June 21, 2017@3.23


Many people would love to be able to afford to buy in a specific location but at this stage in their lives, they just cannot afford it.

So they just go along with the standard method which is to try and buy into a location for the family home.
Then pay off as much as their mortgage as quickly as they can and try and use some of the equity to buy their first investment property.

Thats the way our parents taught us to get ahead in life and create wealth.
But is their a way that might be possibly better ?

We believe there is !
Its called rentvesting.

No, there is no hip acronym.
For example, about 16 years ago  Mark Smithton was about to purchase a house that he wanted, which was located in St Ives just out of Sydney.
It was a great location, close to the beaches and the city etc but the slight problem was, he could not afford it at the moment.

So, as a form of compromise, he purchased an apartment in Bondi and rented in st Ives with a friend to lower costs.

This investing strategy is called reinvesting.

And it allows first home buyers a way to get into the surging property market by buying a place within their budget and leasing it to tenants whilst renting in their desired suburb.

It has its good and bad sides of course.

A range of considerations includes the tax treatment of the properties and the costs involved constrained within a buyer’s individual situation.

Many people love the flexibility of rentvesting and when consumers are careful it sure does work as a long term paradigm

That way a buyer stays in the suburb they prefer to live in – perhaps closer to where they grew up, or near their friends and place of work.

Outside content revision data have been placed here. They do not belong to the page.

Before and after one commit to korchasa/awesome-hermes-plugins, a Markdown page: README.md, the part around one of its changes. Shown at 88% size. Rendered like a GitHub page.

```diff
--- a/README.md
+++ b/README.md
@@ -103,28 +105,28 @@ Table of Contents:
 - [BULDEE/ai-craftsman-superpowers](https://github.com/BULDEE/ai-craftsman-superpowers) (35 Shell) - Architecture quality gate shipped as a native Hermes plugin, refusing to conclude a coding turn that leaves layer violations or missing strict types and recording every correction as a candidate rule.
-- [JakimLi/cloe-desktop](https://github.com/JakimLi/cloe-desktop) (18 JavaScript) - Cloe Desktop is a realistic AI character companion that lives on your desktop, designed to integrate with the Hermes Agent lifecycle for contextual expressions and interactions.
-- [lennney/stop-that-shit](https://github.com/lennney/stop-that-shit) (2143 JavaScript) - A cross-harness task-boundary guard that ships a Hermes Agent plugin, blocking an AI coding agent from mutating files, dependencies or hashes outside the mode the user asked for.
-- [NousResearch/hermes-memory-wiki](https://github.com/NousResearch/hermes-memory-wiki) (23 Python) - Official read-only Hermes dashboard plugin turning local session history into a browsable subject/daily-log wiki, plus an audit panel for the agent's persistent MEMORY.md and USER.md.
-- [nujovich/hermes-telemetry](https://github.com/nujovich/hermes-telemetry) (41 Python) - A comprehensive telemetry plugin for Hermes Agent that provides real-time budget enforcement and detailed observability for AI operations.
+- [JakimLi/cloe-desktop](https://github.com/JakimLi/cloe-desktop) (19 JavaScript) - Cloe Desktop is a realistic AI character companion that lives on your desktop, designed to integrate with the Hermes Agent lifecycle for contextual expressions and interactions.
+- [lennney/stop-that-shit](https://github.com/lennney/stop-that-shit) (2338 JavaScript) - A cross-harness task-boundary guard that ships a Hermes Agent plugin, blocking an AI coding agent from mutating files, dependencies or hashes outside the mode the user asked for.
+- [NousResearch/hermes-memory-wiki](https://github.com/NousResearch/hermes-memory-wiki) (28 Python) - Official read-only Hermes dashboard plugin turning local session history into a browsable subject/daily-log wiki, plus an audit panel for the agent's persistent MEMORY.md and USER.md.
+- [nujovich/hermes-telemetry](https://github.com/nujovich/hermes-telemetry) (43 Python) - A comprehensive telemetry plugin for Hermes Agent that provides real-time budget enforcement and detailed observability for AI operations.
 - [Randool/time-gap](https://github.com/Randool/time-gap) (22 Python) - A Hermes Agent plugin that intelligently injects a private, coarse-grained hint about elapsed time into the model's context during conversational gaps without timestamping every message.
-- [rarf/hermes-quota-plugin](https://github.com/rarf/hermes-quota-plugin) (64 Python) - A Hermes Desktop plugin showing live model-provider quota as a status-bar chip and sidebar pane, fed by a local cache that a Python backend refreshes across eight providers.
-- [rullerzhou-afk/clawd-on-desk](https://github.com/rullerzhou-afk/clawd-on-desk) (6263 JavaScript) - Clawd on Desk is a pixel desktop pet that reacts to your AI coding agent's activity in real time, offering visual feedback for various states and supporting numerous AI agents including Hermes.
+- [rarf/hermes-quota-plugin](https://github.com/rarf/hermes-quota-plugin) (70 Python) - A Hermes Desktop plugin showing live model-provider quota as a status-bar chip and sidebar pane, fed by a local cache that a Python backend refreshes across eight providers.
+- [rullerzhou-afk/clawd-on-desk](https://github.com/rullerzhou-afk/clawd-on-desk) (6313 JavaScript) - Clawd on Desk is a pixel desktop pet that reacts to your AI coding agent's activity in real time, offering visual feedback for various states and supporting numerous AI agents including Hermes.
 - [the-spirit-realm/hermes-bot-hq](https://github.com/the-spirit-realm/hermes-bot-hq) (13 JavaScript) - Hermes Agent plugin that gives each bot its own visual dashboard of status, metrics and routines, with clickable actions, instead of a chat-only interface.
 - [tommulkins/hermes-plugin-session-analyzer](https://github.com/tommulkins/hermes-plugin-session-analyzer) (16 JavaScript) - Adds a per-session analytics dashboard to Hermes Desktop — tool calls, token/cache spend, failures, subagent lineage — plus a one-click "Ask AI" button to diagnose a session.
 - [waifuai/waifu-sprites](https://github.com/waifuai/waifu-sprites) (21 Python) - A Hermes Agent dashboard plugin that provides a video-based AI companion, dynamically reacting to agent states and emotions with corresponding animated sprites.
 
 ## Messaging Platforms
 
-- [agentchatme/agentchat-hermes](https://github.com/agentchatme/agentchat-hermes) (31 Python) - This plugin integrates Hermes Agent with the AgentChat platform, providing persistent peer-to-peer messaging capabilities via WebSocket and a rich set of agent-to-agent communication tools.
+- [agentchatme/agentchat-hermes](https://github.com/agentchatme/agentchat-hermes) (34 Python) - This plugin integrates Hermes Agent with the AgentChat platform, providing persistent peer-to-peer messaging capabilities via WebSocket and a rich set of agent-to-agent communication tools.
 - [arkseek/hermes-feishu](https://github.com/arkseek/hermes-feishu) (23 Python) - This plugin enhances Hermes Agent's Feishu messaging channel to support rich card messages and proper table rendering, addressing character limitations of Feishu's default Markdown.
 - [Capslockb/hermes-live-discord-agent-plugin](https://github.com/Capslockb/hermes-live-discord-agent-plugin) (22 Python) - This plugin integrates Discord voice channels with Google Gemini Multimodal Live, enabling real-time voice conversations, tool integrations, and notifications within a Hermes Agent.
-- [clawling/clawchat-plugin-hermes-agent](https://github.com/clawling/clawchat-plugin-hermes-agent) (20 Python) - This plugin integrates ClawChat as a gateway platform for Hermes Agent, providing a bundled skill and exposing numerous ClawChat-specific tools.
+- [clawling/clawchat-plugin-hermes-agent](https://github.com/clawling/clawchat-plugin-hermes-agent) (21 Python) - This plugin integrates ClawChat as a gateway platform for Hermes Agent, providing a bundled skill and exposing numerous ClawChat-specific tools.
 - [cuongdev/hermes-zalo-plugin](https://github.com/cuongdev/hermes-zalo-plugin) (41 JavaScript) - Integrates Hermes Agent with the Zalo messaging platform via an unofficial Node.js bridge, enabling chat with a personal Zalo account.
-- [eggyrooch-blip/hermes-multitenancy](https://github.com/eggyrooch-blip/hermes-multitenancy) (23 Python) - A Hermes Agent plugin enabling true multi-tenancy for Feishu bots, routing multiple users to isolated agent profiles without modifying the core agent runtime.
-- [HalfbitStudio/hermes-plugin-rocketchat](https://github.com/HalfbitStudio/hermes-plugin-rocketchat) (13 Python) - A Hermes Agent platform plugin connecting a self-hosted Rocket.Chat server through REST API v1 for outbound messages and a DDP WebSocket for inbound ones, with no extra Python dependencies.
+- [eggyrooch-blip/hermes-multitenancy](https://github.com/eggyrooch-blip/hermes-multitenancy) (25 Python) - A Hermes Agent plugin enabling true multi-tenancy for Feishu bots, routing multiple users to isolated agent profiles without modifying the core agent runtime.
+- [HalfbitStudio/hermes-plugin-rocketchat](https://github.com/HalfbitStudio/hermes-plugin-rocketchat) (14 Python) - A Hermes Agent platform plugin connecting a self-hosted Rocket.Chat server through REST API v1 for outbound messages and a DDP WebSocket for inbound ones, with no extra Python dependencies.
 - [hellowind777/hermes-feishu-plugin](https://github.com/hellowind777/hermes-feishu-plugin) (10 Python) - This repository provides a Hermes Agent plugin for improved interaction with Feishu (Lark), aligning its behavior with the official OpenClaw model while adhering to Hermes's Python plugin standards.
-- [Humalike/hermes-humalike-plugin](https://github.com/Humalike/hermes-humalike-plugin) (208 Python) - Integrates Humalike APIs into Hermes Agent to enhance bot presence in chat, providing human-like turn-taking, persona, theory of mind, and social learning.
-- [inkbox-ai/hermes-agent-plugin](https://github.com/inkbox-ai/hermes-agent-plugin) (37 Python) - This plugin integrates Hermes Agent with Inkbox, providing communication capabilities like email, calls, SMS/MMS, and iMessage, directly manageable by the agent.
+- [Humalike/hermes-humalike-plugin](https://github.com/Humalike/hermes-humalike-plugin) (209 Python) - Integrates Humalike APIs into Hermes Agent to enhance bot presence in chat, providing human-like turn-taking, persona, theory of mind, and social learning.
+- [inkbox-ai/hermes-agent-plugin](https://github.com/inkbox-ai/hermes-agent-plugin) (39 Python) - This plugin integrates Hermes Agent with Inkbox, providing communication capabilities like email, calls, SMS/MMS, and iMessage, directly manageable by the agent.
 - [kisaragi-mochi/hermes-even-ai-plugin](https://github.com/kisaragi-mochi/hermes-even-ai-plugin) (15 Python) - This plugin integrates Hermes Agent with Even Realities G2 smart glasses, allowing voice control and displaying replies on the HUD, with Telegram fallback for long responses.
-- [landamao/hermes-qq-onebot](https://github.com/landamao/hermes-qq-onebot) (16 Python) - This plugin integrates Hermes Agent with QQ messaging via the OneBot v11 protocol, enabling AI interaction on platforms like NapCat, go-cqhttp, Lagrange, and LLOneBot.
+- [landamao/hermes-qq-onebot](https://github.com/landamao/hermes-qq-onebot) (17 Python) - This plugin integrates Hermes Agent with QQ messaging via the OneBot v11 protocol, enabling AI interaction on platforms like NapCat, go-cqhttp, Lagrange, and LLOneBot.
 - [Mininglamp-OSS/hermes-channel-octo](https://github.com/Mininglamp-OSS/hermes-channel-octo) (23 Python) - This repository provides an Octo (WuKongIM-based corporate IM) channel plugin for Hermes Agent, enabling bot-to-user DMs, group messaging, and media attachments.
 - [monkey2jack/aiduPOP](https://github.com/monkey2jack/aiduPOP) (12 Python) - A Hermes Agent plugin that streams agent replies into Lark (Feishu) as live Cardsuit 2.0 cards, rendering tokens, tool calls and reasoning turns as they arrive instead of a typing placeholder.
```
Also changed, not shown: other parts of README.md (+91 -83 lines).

By renting with a flatmate Mark said he lowered his costs which helped him budget for his long term goals.
He also said that “Renting gives you options over your lifestyle changes.”

Another facet is that it’s cheaper to move as a renter than an owner, given all the transaction costs involved in selling one property and buying somewhere else.

If the consumer has been duly diligent it can be possible to get a tax benefit on the investment property if it is of course negatively geared.

Or, put another way if the rental income you receive is less than the interest and other expenses you have to pay, you are now making an investment loss, which can be used to reduce your taxable income if done wisely.

But like many things it is very important to make a wise choice when selecting an investment property, Mark said.

Mark also said from his perspective he was always on the lookout for a house(not a home) that’s clean and has good light, off-street parking, a balcony or courtyard, and air conditioning or heating.

Don’t choose somewhere noisy, such as right next to a train line, and avoid apartment blocks with a swimming pool and gym as these can push up the body corporate fees.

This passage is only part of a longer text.